What is required
Pictures appear in the records below; write out everything else exactly.

Task input
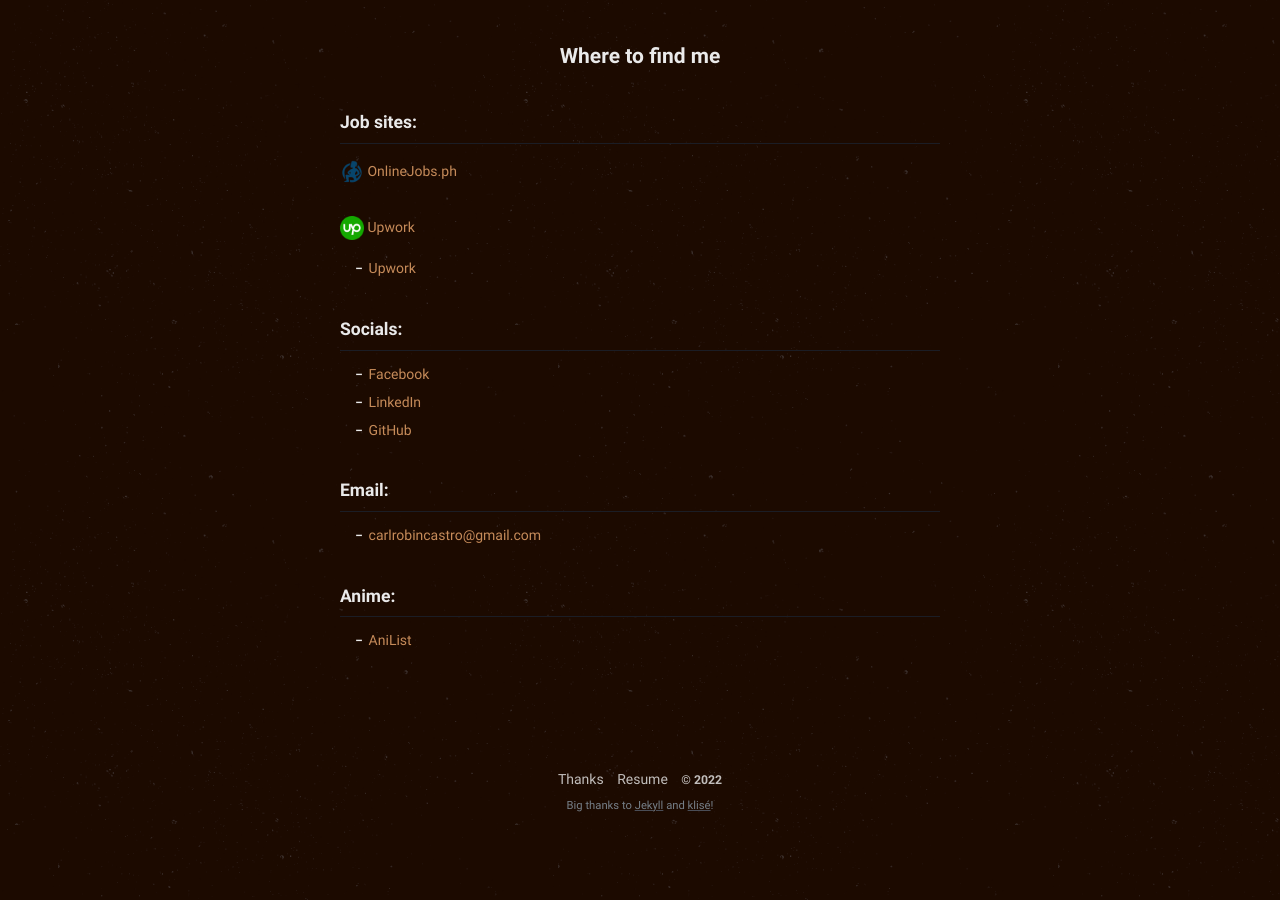
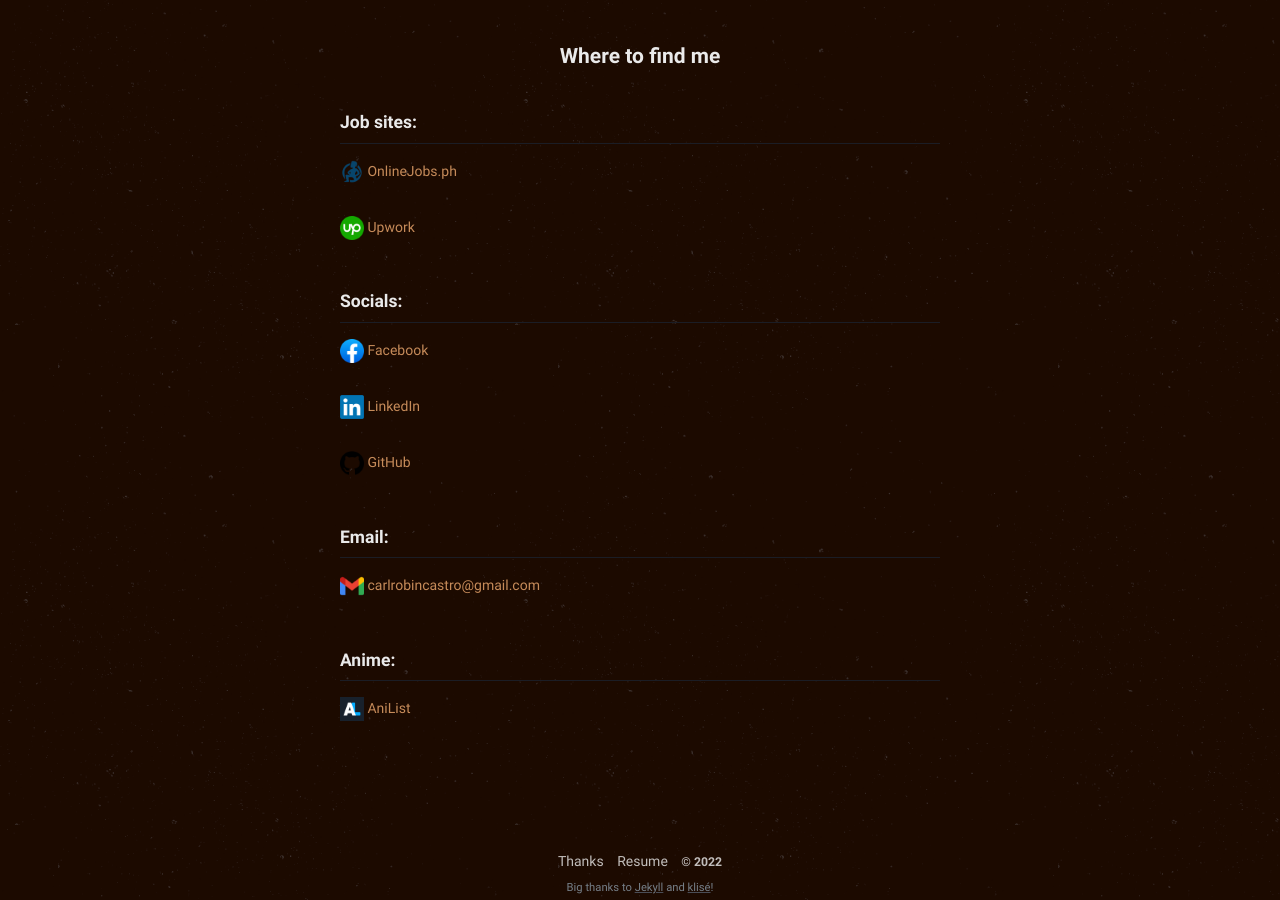
Before and after one commit to philippines69/carlcastroarchives, a Jekyll site: the page built from about.md, in a window 1280 px wide and 900 px high, scrolled down 1617 px. Built offline with Jekyll 4.4.1, drawn with Linux system fonts in a browser that asks for light colours; before the commit the page ends 2462 px from its top, so only the background shows below that.

Commit message:
Update from Forestry.io philippines69 updated about.md

```diff
--- a/about.md
+++ b/about.md
@@ -43,18 +43,17 @@
 ### Job sites:
 <p><img src="/assets/img/about/onlinejobs.png" alt="OnlineJobs.ph" style="width:24px;"/><a href="https://www.onlinejobs.ph/jobseekers/info/1800089"> OnlineJobs.ph</a></p>
 <p><img src="/assets/img/about/upwork.png" alt="Upwork" style="width:24px;"/><a href="https://www.upwork.com/freelancers/\~01d8748133df2688d5"> Upwork</a></p>
-* [Upwork]()
 
 ### Socials:
 
-* [Facebook](https://www.facebook.com/castro.carl1998/)
-* [LinkedIn](https://www.linkedin.com/in/castrocarl1999/)
-* [GitHub](https://github.com/philippines69)
+<p><img src="/assets/img/about/facebook.png" alt="Facebook" style="width:24px;"/><a href="https://www.facebook.com/castro.carl1998/"> Facebook</a></p>
+<p><img src="/assets/img/about/linkedin.png" alt="LinkedIn" style="width:24px;"/><a href="https://www.linkedin.com/in/castrocarl1999/"> LinkedIn</a></p>
+<p><img src="/assets/img/about/github.png" alt="GitHub" style="width:24px;"/><a href="https://github.com/philippines69"> GitHub</a></p>
 
 ### Email:
 
-* [carlrobincastro@gmail.com](mailto:carlrobincastro@gmail.com)
+<p><img src="/assets/img/about/gmail.png" alt="GitHub" style="width:24px;"/><a href="mailto:carlrobincastro@gmail.com"> carlrobincastro@gmail.com</a></p>
 
 ### Anime:
 
-* [AniList](https://anilist.co/user/Rumpelforeskin/)
+<p><img src="/assets/img/about/anilist.png" alt="AniList" style="width:24px;"/><a href="https://anilist.co/user/Rumpelforeskin/"> AniList</a></p>
```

Exercise solution
Before and after one commit to philippines69/carlcastroarchives, a Jekyll site: the page built from about.md, in a window 1280 px wide and 900 px high, scrolled down 1617 px. Built offline with Jekyll 4.4.1, drawn with Linux system fonts in a browser that asks for light colours; before the commit the page ends 2462 px from its top, so only the background shows below that.

Commit message:
Update from Forestry.io philippines69 updated about.md

```diff
--- a/about.md
+++ b/about.md
@@ -43,18 +43,17 @@
 ### Job sites:
 <p><img src="/assets/img/about/onlinejobs.png" alt="OnlineJobs.ph" style="width:24px;"/><a href="https://www.onlinejobs.ph/jobseekers/info/1800089"> OnlineJobs.ph</a></p>
 <p><img src="/assets/img/about/upwork.png" alt="Upwork" style="width:24px;"/><a href="https://www.upwork.com/freelancers/\~01d8748133df2688d5"> Upwork</a></p>
-* [Upwork]()
 
 ### Socials:
 
-* [Facebook](https://www.facebook.com/castro.carl1998/)
-* [LinkedIn](https://www.linkedin.com/in/castrocarl1999/)
-* [GitHub](https://github.com/philippines69)
+<p><img src="/assets/img/about/facebook.png" alt="Facebook" style="width:24px;"/><a href="https://www.facebook.com/castro.carl1998/"> Facebook</a></p>
+<p><img src="/assets/img/about/linkedin.png" alt="LinkedIn" style="width:24px;"/><a href="https://www.linkedin.com/in/castrocarl1999/"> LinkedIn</a></p>
+<p><img src="/assets/img/about/github.png" alt="GitHub" style="width:24px;"/><a href="https://github.com/philippines69"> GitHub</a></p>
 
 ### Email:
 
-* [carlrobincastro@gmail.com](mailto:carlrobincastro@gmail.com)
+<p><img src="/assets/img/about/gmail.png" alt="GitHub" style="width:24px;"/><a href="mailto:carlrobincastro@gmail.com"> carlrobincastro@gmail.com</a></p>
 
 ### Anime:
 
-* [AniList](https://anilist.co/user/Rumpelforeskin/)
+<p><img src="/assets/img/about/anilist.png" alt="AniList" style="width:24px;"/><a href="https://anilist.co/user/Rumpelforeskin/"> AniList</a></p>
```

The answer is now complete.